10 Aug 2015: Dementia and Memory led by Noel

Noel challenged the group with 4 introductory questions

  1. How would you like to be treated if you develop dementia at sometime in your life? Responses: Compassion, stay (& die) at home, balance stay at home with pressure on family, have a source of ‘happy pills’ to reduce my worry, anxiousness.
  2. What would you like to say to your family? Responses: Clear the garage, decide what to do with my ashes, don’t let me become a burden.
  3. How would you like to be remembered? Responses: as I was before dementia.
  4. What type(s) of songs would you like to be listening to everyday? Responses: Basically one’s from earlier times of our lives.

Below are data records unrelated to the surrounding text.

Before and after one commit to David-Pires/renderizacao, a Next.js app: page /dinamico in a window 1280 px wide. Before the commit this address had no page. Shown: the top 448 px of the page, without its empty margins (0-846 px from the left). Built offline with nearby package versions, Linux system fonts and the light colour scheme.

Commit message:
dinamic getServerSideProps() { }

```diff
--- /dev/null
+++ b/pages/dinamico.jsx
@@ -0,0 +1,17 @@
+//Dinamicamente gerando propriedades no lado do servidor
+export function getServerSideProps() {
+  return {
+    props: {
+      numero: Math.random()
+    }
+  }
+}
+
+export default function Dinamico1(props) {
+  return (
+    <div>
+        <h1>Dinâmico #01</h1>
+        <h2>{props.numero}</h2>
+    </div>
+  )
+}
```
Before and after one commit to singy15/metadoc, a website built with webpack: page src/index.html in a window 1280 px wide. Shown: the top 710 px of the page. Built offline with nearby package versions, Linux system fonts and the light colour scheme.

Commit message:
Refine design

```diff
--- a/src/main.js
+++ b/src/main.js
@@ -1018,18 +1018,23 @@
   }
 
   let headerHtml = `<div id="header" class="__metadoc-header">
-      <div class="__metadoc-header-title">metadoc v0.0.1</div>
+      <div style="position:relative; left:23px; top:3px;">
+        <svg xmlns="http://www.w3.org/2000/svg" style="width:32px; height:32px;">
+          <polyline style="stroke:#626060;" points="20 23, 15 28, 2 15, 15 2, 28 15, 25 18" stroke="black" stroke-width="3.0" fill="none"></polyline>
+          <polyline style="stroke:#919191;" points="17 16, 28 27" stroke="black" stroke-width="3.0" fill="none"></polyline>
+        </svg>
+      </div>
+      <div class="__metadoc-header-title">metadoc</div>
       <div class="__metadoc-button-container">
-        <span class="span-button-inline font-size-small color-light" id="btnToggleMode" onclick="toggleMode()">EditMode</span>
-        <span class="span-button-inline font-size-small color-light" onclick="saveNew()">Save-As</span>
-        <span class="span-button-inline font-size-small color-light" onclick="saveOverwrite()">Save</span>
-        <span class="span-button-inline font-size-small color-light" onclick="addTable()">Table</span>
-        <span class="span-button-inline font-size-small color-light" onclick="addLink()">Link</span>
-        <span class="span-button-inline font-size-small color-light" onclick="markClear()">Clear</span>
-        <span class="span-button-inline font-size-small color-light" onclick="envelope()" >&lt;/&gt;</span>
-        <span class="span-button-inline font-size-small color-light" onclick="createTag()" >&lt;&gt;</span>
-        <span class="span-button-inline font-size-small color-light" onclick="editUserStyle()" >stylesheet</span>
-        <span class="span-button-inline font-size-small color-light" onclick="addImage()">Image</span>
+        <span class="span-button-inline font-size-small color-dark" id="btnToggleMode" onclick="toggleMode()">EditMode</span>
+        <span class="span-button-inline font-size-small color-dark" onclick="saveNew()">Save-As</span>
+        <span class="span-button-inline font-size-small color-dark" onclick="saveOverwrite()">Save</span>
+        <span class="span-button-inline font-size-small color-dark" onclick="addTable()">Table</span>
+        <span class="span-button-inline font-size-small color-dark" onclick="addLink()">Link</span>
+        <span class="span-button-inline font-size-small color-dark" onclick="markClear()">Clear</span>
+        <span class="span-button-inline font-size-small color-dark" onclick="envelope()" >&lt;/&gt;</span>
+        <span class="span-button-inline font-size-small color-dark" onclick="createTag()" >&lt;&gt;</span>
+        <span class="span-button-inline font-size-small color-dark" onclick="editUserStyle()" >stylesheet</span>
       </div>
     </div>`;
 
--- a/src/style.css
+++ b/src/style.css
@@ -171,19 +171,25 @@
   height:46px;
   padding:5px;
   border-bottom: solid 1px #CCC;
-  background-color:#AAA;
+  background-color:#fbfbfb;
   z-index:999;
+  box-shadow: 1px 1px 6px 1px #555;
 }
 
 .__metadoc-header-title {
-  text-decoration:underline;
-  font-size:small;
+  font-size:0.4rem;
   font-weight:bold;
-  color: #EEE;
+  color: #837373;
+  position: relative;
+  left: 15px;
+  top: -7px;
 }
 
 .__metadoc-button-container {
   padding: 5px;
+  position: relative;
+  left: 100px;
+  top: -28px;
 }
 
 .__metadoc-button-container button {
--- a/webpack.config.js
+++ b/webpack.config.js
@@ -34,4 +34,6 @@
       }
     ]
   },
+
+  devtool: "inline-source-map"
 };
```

The common reaction to dementia is fear but with cancer its concern. We compared John Locke’s definition of ‘What is a Person’ that could imply that someone without memory becomes a non-person (a dangerous line of argument); we preferred John Swinton’s as it is more relational. These also touch on Martin Buber’s ‘I – It, I – Thou’ philosophy

We watched part of the movie “Alive Inside” by Michael Rossato-Bennett (2014). This shows the remarkable positive impact that familiar music can have on dementia sufferers. The music seems to stimulate the whole brain; the memories are not lost – they are still there (in the brain); the interaction with the music seems to recreate the pathways to recall! Seems to be more beneficial than drugs so massive resistance from vested interests against providing personal music players.

Ian Harris